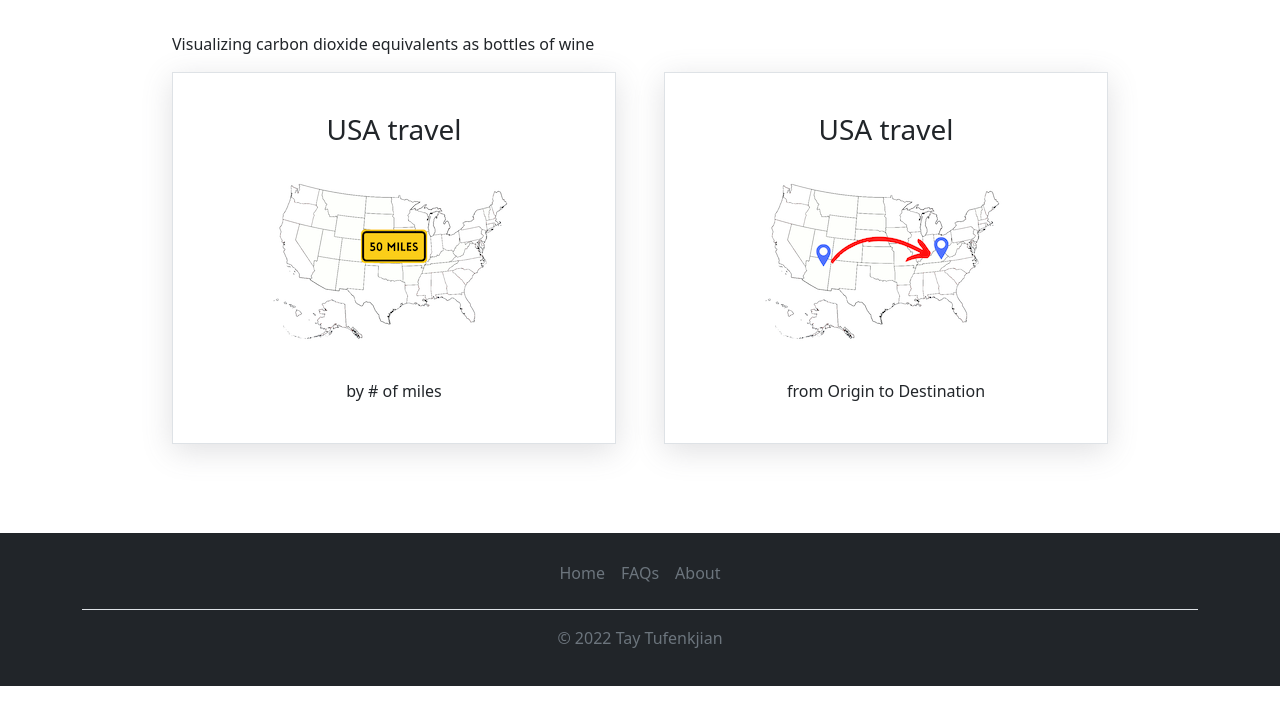
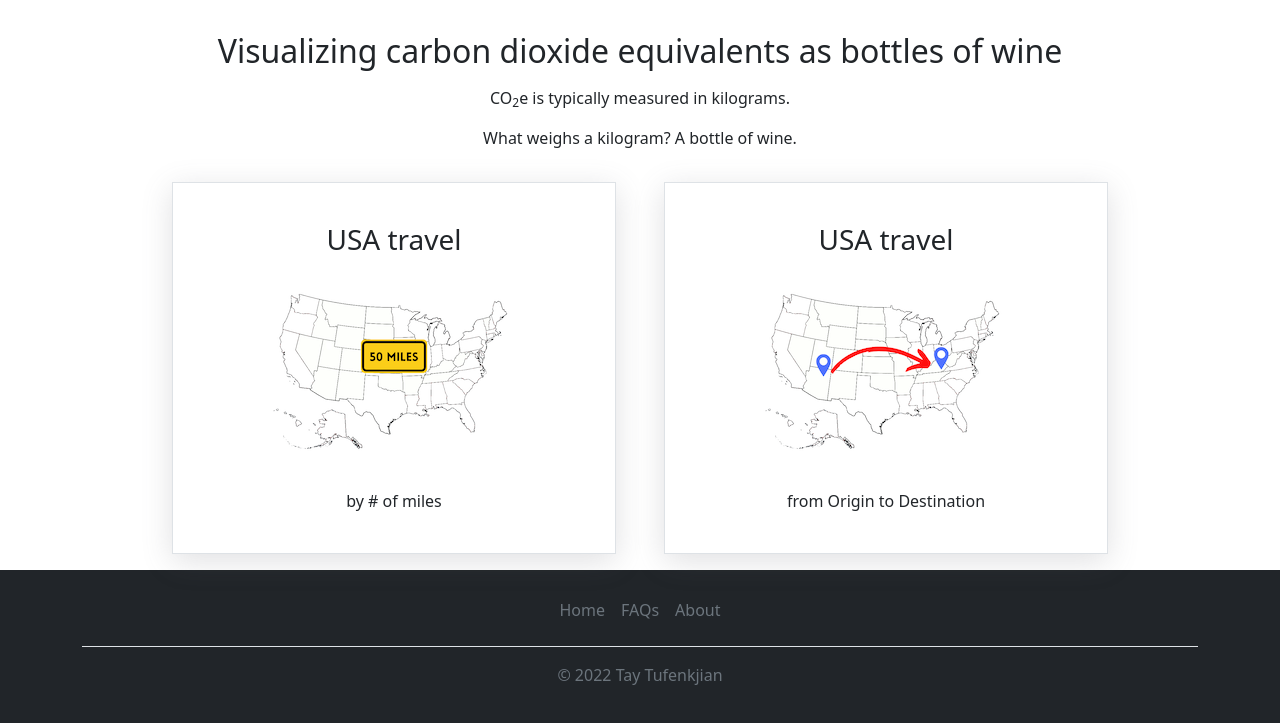
Before and after one commit to TayTufenkjian/drunk-on-carbon, a Django app: page / in a window 1280 px wide. Shown: the part 114-837 px from the top of the page. Before the commit the page ends 800 px from the top, so only its background shows below. Run offline with Django 4.2, Linux system fonts and the light colour scheme.

Commit message:
added description to home page

```diff
--- a/carbon/static/styles.css
+++ b/carbon/static/styles.css
@@ -67,6 +67,11 @@ h2 {
 #index .col a, footer a, footer a:hover {
     color: inherit;
     text-decoration: none;
+}
+
+#index #description {
+	text-align: center;
+	margin-bottom: 2rem;
 }
 
 #index .tile {
--- a/carbon/templates/index.html
+++ b/carbon/templates/index.html
@@ -3,7 +3,11 @@
 
 {% block body %}
     <div id="index">
-        <p>Visualizing carbon dioxide equivalents as bottles of wine</p>
+        <div id="description">
+            <h2>Visualizing carbon dioxide equivalents as bottles of wine</h2>
+            <p>CO<sub>2</sub>e is typically measured in kilograms.</p>
+            <p>What weighs a kilogram? A bottle of wine.</p>
+        </div>
         <div class="row gx-5">
             <div class="col">
                 <a href="{% url 'usa_travel_miles' %}">
```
_ _ _ _
Aim of the task: Copy all of the material word for word, and include none of its pictures.

Reply to the task:
Before and after one commit to TayTufenkjian/drunk-on-carbon, a Django app: page / in a window 1280 px wide. Shown: the part 114-837 px from the top of the page. Before the commit the page ends 800 px from the top, so only its background shows below. Run offline with Django 4.2, Linux system fonts and the light colour scheme.

Commit message:
added description to home page

```diff
--- a/carbon/static/styles.css
+++ b/carbon/static/styles.css
@@ -67,6 +67,11 @@ h2 {
 #index .col a, footer a, footer a:hover {
     color: inherit;
     text-decoration: none;
+}
+
+#index #description {
+	text-align: center;
+	margin-bottom: 2rem;
 }
 
 #index .tile {
--- a/carbon/templates/index.html
+++ b/carbon/templates/index.html
@@ -3,7 +3,11 @@
 
 {% block body %}
     <div id="index">
-        <p>Visualizing carbon dioxide equivalents as bottles of wine</p>
+        <div id="description">
+            <h2>Visualizing carbon dioxide equivalents as bottles of wine</h2>
+            <p>CO<sub>2</sub>e is typically measured in kilograms.</p>
+            <p>What weighs a kilogram? A bottle of wine.</p>
+        </div>
         <div class="row gx-5">
             <div class="col">
                 <a href="{% url 'usa_travel_miles' %}">
```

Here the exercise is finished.